Griffin refused to report to Cleveland until his contract dispute with Brooklyn was resolved, because it appeared unlikely that Cleveland was going to pay the $3,500 salary that Griffin felt he was entitled to. For two weeks, letters and telegrams were exchanged between Griffin (at home in Utica), Cleveland, and Brooklyn. Cleveland finally had enough and released Griffin to St. Louis. This mattered little to Griffin as his beef was still with Brooklyn. He didn’t report to St. Louis-he never played professional baseball again. In mid-April he announced his retirement from baseball.
Griffin filed suit against Brooklyn for breach of contract. Judge William Scripture of the New York State Supreme Court ruled in Griffin’s favor and awarded him $2,266. Brooklyn appealed, with John M. Ward arguing their case. Ward was a former ballplayer who was one of the founders of the Players League that had challenged, unsuccessfully, the supremacy of the “Lords of Baseball,” the owners.
The justices on the appeals court sided with Griffin. In fact, they said that Brooklyn not only didn’t have grounds to win an appeal, they were fortunate with the initial ruling because the judge should have awarded Griffin several hundred dollars more in damages.
His career in baseball ended, Griffin went into business in Utica. He was a part owner and vice-president of the Consumers Brewery and then later an agent for the Gulf Brewery. His interest in the business had begun during his playing career when he spent some winters doing brewery business in Watertown, New York, for the firm of Barney and Welch.
Mike Griffin also stayed involved with baseball. When he appeared in the Utica grandstand on Opening Day of the New York State League season of 1899, the crowd cheered itself hoarse. The following season, he was vice-president of the Utica Base Ball Association, operators of the New York State League Champion Utica Reds ballclub. It was also a good year for Griffin personally. On June 20, 1900, Griffin married Margaret Elizabeth Barney.

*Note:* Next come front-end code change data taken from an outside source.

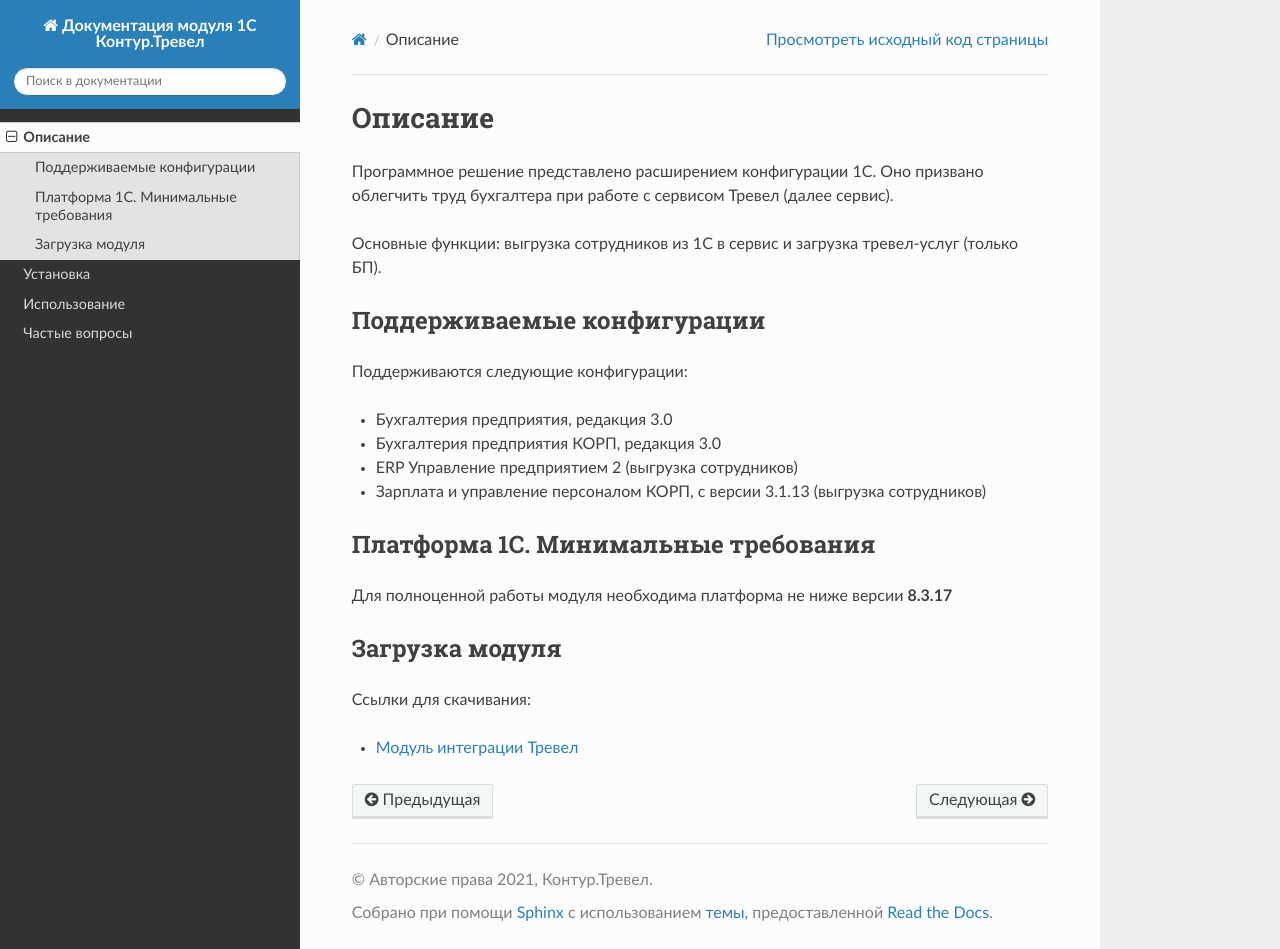
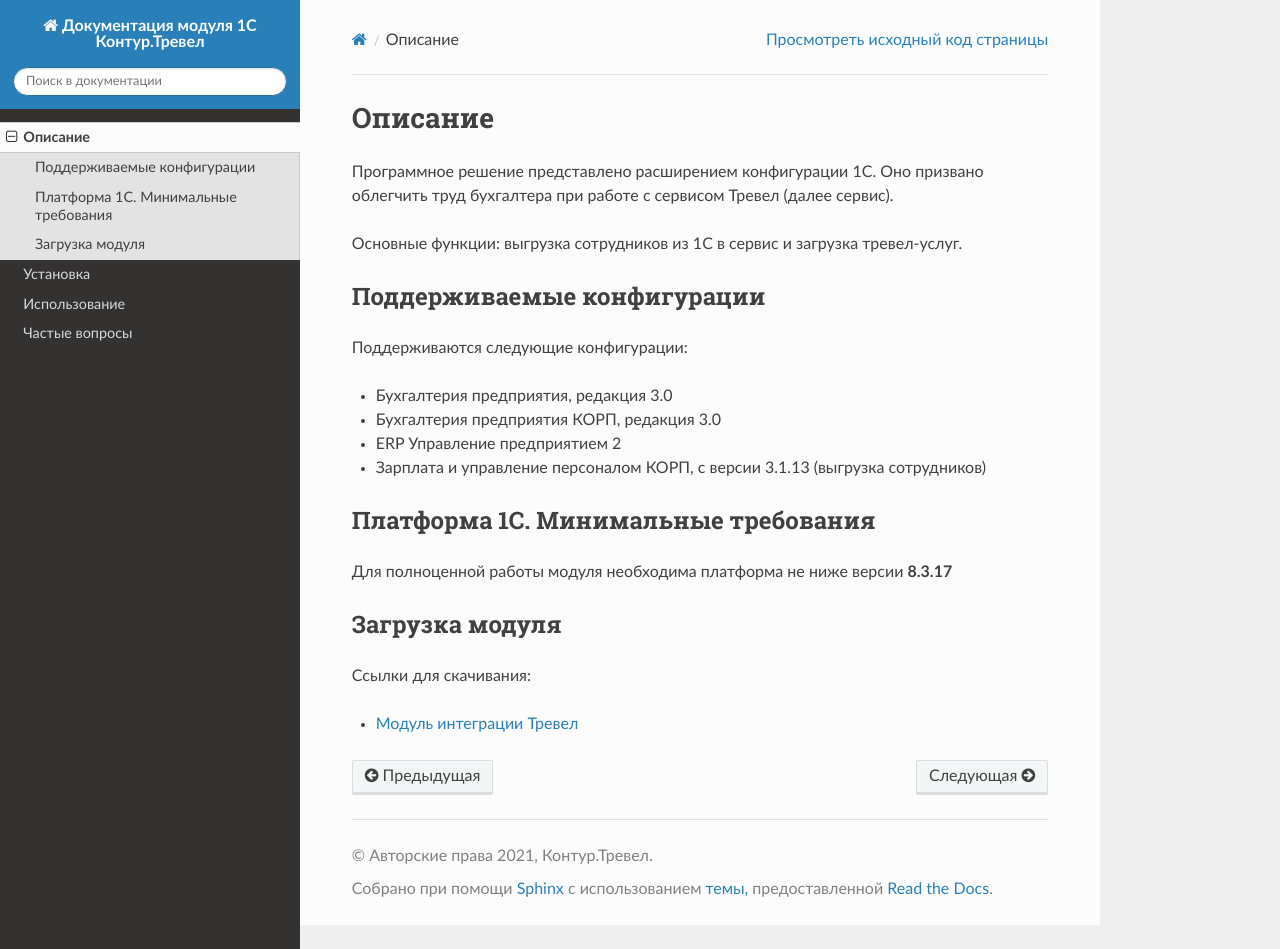
Before and after one commit to kontur-1c/travel-doc, a Sphinx documentation site: the page built from docs/about.rst, in a window 1280 px wide and 949 px high. Built offline with Sphinx 7.4.7 and the Read the Docs theme 2.0.0, drawn with Linux system fonts in a browser that asks for light colours.

Commit message:
Загрузка услуг в ERP

```diff
--- a/docs/about.rst
+++ b/docs/about.rst
@@ -4,7 +4,7 @@
 Программное решение представлено расширением конфигурации 1С.
 Оно призвано облегчить труд бухгалтера при работе с сервисом Тревел (далее сервис).
 
-Основные функции: выгрузка сотрудников из 1С в сервис и загрузка тревел-услуг (только БП).
+Основные функции: выгрузка сотрудников из 1С в сервис и загрузка тревел-услуг.
 
 Поддерживаемые конфигурации
 ---------------------------
@@ -13,7 +13,7 @@
 
 * Бухгалтерия предприятия, редакция 3.0
 * Бухгалтерия предприятия КОРП, редакция 3.0
-* ERP Управление предприятием 2 (выгрузка сотрудников)
+* ERP Управление предприятием 2
 * Зарплата и управление персоналом КОРП, с версии 3.1.13 (выгрузка сотрудников)
 
 Платформа 1С. Минимальные требования
--- a/docs/usage.rst
+++ b/docs/usage.rst
@@ -97,8 +97,8 @@
 
       Параметры выгрузки по расписанию
 
-Загрузка тревел-услуг (только для Бухгалтерии предприятия)
-----------------------------------------------------------
+Загрузка тревел-услуг
+---------------------
 
 Загрузка тревел-услуг происходит в фоновом режиме по тому же расписанию, что и выгрузка сотрудников.
 
```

Griffin was a respected member of the Utica Elks, serving as exalted ruler for a year. He also would umpire charity games and always received much applause from fans.
In April of 1908, Griffin became ill with pneumonia, and his condition rapidly deteriorated. On April 10, the 43-year-old Griffin passed away. He was survived by his wife, Margaret, and three children, Margaret, Robert and Helen.
While largely forgotten by history, Mike Griffin remains one of the finest players of the 19th century. Of the 17 players who scored 100 runs in at least 10 seasons, only two of those eligible for the Baseball Hall of Fame have not been inducted-Mike Griffin and George Van Haltren.
My sources were the biographical sketch of Griffin written by Richard A. Puff and Mark D. Rucker that appeared in the SABR publication Nineteenth Century Stars (1989), and numerous items that appeared in the following Utica, New York, newspapers: Sunday Tribune, Daily Press, and Observer.